North West community demands a Lonmin shutdown


The Bapo ba Mogale community in the platinum belt holds a meeting with the tribal authority demand. Residents are demanding temporary closure of a Lonmin mine following killings in the area.

RUSTENBURG - The Bapong community in the platinum belt is demanding that a local Lonmin mine be temporarily shut down until the nearly four-month-long mining strike is over.
Lonmin sits on tribal land belonging to the Bapo ba Mogale community and receives royalties from the mine.
Residents are terrified after a number of people, including two miners, were killed on their land over the weekend. Six others were also stabbed while a group of around 10 men had to run for their lives when they were approached by armed men on their way to work.
"We want our chief to come and talk to us. He must take the mining certificate from Lonmin so that the strike can end. We want this strike to end," said resident Margaret Lebesana.
"Last night we did not sleep, guarding each other as residents of this area. People are killing us like chickens on our land," she added.
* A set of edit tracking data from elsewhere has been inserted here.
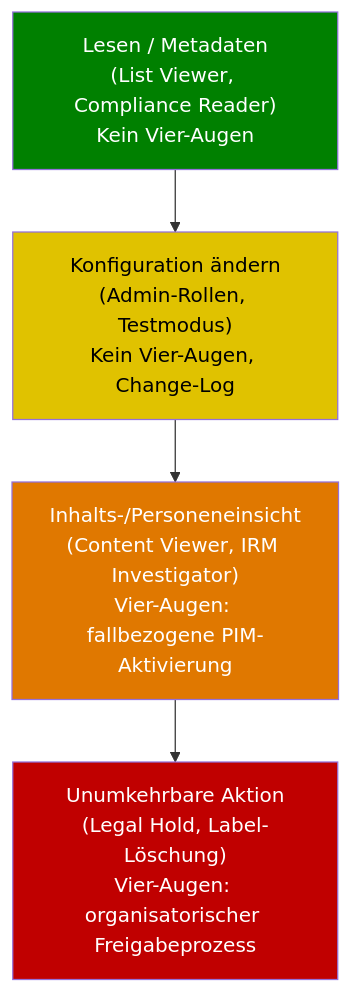
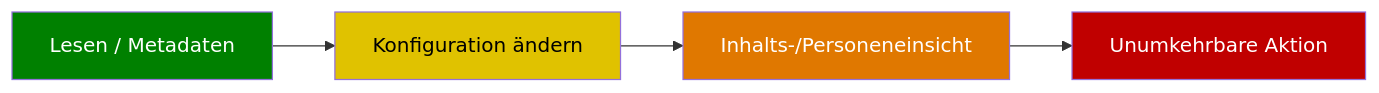
The seventh of 10 diagrams in Roadmap/Visualisierungen.md (WeissiEfficiency/Purview), drawn with Mermaid before and after one commit. The commit also changed other lines of this file, not shown here.

Commit message:
Roadmap: Visualisierungen ueberarbeitet - technische Fehler behoben, RACI als Tabelle, klarere Layouts

````diff
--- a/Roadmap/Visualisierungen.md
+++ b/Roadmap/Visualisierungen.md
@@ -137,11 +129,11 @@
 ```mermaid
-flowchart TD
-    Read["Lesen / Metadaten<br/>(List Viewer, Compliance Reader)<br/>Kein Vier-Augen"] --> Config["Konfiguration ändern<br/>(Admin-Rollen, Testmodus)<br/>Kein Vier-Augen, Change-Log"]
-    Config --> Content["Inhalts-/Personeneinsicht<br/>(Content Viewer, IRM Investigator)<br/>Vier-Augen: fallbezogene PIM-Aktivierung"]
-    Content --> Critical["Unumkehrbare Aktion<br/>(Legal Hold, Label-Löschung)<br/>Vier-Augen: organisatorischer Freigabeprozess"]
+flowchart LR
+    Read["Lesen / Metadaten"] --> Config["Konfiguration ändern"]
+    Config --> Content["Inhalts-/Personeneinsicht"]
+    Content --> Critical["Unumkehrbare Aktion"]
 
     style Read fill:#008000,color:#fff
     style Config fill:#e0c200,color:#000
     style Content fill:#e07800,color:#fff
     style Critical fill:#c00000,color:#fff
 ```
````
Residents say although there is a police presence and mine security in the area, it is not sufficient. They say that security patrols at bus stops and main roads but attacks happen at their homes.
"We have had enough of the strike and what is happening in Bapong. Now people have died and I am asking that this can&39;t happen to Bapong people," said Ivy Mokono, a resident.
The community says it will not go to work until the strike has been resolved. They want the mine shut down, saying they are not part of the strike but the bloodshed is continuing.
"We are sick and tired as the residents of Bapong. We are caught in a hard place. Lonmin is telling us to come back to work -- but on the other hand we are getting killed on our way to work. We want government to come and solve our problems," said Ofentse Madiba.
The community met with the tribal council on Tuesday to raise their concerns and demand that the council approaches Lonmin about temporarily shutting down.
"The option of temporary closure is a viable option in the sense that no one will sneak and go to job until one makeshift solution is in place," the council&39;s Churchhill Madumo said. 
He adds that security in the area is a concern and that police and mine security are working to protect the community.
"As far as safety is concerned we must consider state agents of safety and at the same time we must consider what Lonmin can do. That is why I say all issues raised here we must go to Lonmin now and raise them with Lonmin and give these people feedback as soon as today," he said.
Lonmin could not be reached for comment.